The water tower was built between 1877 and 1878 by engineer and waterworks director Henry Gill to supply water to the growing population and to Berlin’s brewery site. But in 1914, the tower was shut down as its capacity was not enough to supply the growing city. Up to 1952, the water tower served as a surge tank and pressure gauge.
The facilities on the premises of the waterworks were used for very diffe- rent and unfortunately rather unpleasant purposes. From 1922 to 1930, a soup kitchen for the poor in Berlin was housed in the engine house. The former underground water reservoir was used for some time as a store and for fish processing. In 1931, the waterworks handed the property over to Prenzlauer Berg. In 1933, at the behest of Hermann Göring, the SA misused the engine houses and water reservoirs that had been used as storage rooms to set up one of their first »wild concentration camps«.
Today, the tower is a residential building. Since 1994, the non-profit organisation »Förderband« has been using the water tank for public art events. Vis- itors are fascinated by the acoustics of the tank. The echo in the big tank lasts 18 seconds and four to five in the small tank. You should remember to wear warm clothes as it can be quite cold.
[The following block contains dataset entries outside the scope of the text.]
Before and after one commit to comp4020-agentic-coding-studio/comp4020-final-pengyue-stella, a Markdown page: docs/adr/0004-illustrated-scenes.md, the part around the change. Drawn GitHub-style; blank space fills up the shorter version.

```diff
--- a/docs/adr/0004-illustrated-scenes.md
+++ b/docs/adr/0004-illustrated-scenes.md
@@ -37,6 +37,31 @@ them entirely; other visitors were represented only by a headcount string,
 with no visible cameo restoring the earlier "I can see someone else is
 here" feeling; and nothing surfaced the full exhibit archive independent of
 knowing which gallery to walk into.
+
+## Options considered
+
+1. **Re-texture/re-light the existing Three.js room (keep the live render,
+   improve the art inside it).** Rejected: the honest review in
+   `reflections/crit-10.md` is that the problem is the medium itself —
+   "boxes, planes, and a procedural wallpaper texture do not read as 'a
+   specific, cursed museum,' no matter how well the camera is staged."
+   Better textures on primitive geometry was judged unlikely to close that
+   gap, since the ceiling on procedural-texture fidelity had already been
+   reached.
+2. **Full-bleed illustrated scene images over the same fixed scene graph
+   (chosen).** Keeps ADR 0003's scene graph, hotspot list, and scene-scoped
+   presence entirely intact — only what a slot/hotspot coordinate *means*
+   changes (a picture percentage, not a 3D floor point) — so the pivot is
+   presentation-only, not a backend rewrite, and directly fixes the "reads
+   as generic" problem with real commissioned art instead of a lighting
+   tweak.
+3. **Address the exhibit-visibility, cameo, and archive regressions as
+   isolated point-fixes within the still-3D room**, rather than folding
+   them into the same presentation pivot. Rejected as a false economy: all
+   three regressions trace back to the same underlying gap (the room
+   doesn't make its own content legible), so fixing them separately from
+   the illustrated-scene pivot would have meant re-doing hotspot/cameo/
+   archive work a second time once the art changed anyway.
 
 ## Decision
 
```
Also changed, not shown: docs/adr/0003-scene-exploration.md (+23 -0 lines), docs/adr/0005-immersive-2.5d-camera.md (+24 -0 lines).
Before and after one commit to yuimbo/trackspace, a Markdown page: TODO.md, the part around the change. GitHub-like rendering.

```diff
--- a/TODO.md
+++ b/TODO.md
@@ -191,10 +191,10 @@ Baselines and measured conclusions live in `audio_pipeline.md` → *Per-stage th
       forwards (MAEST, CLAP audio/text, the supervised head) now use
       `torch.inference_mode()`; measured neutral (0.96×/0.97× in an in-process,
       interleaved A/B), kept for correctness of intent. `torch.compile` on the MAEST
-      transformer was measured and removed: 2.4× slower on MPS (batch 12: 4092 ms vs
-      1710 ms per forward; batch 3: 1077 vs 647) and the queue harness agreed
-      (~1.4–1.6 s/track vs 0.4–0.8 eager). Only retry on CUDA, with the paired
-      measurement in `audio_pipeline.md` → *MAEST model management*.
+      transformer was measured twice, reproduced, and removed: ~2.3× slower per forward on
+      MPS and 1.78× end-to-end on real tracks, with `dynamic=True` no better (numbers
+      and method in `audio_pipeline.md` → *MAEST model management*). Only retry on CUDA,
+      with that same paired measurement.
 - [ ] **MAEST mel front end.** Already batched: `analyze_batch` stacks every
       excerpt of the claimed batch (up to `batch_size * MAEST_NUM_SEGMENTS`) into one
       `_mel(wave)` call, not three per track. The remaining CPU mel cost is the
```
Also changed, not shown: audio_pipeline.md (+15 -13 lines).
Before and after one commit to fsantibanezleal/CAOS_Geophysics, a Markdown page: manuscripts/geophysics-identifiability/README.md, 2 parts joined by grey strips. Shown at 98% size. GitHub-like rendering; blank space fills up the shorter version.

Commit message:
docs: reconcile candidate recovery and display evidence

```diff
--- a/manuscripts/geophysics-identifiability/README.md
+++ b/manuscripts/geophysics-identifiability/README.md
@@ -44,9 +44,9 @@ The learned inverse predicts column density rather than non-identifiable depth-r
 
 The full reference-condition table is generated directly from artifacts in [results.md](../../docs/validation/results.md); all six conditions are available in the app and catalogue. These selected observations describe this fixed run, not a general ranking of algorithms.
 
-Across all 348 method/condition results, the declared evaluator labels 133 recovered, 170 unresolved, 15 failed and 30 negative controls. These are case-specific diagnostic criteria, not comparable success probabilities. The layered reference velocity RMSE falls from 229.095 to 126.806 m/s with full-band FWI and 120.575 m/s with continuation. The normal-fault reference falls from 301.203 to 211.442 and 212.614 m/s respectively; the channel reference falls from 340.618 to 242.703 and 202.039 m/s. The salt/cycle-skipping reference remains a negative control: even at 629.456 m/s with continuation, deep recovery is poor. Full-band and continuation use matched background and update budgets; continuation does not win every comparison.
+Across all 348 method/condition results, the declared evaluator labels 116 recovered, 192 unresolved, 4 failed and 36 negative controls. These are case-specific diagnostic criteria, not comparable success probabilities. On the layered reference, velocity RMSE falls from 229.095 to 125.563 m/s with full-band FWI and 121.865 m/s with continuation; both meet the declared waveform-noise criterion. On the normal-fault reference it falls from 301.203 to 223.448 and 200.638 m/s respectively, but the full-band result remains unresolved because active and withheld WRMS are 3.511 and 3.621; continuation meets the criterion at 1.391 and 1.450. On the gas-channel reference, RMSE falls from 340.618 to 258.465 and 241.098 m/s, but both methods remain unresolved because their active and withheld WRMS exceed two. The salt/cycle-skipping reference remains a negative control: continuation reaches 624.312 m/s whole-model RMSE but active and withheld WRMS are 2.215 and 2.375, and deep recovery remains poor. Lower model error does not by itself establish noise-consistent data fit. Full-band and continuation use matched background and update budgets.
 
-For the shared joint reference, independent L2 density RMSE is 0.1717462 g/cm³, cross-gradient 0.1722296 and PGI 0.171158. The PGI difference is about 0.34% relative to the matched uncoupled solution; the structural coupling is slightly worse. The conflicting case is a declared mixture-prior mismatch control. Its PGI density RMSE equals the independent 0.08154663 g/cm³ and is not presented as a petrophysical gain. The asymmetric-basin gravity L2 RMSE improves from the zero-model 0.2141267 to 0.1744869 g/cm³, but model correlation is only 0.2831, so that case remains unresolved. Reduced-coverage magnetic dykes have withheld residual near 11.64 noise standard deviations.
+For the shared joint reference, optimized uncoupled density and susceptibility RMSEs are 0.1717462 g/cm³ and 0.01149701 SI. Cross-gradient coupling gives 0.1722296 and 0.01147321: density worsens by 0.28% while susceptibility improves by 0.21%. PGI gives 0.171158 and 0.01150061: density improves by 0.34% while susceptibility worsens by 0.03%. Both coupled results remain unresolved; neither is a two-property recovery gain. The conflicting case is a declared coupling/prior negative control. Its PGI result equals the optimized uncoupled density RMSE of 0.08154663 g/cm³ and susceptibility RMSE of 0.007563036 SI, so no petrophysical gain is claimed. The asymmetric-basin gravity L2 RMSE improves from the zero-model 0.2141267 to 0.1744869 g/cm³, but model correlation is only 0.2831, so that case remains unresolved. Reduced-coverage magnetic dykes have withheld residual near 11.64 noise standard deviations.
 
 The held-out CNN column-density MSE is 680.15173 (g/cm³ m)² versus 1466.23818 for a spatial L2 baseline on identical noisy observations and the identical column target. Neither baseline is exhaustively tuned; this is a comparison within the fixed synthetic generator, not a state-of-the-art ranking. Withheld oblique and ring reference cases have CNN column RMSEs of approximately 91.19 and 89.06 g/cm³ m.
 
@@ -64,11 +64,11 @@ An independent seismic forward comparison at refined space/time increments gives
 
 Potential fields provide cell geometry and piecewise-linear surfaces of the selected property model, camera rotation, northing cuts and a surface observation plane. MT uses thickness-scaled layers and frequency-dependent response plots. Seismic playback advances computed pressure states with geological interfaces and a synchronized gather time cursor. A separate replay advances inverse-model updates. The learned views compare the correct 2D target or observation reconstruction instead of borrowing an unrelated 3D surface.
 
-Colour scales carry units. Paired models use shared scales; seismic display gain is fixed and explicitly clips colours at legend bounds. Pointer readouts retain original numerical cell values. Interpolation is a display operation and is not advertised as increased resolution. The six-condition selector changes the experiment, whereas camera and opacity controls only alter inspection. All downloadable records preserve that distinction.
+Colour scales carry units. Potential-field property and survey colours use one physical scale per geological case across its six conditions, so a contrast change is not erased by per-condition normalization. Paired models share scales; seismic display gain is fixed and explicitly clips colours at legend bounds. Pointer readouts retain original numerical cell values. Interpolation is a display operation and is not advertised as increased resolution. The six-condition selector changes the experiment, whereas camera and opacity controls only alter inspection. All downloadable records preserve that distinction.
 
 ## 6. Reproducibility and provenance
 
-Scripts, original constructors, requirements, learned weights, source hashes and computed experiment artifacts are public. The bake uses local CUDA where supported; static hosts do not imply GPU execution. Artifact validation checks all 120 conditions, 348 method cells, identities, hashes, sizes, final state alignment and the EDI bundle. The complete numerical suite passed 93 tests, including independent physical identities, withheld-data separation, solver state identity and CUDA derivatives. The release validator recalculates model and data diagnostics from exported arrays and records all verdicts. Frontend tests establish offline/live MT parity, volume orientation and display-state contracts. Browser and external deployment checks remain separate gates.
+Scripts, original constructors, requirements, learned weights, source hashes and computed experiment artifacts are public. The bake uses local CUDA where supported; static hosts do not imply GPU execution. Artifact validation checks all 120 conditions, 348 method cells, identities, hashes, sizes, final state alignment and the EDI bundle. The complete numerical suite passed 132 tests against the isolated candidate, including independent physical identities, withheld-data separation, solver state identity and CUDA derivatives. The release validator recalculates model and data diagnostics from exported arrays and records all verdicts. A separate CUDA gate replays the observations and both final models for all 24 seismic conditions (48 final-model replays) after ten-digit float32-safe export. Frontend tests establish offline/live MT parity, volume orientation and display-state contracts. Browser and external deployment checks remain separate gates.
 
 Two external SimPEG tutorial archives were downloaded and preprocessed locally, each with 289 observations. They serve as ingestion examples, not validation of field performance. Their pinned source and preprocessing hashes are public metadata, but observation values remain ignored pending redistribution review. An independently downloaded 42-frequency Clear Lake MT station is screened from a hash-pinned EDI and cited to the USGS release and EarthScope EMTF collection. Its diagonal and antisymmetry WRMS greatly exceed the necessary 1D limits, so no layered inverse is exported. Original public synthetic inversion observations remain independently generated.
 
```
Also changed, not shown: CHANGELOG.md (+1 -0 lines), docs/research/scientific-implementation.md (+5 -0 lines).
Steep steps will take you up to a park on higher ground. The slope of this park that was restored in 2007 has been planted with roses. If you take a picnic basket, you can sit back, relax and enjoy watching the laid-back goings on in the many street cafés and bars around Wasserturmplatz. Closed off to traffic, this green area also has a pretty playground for children.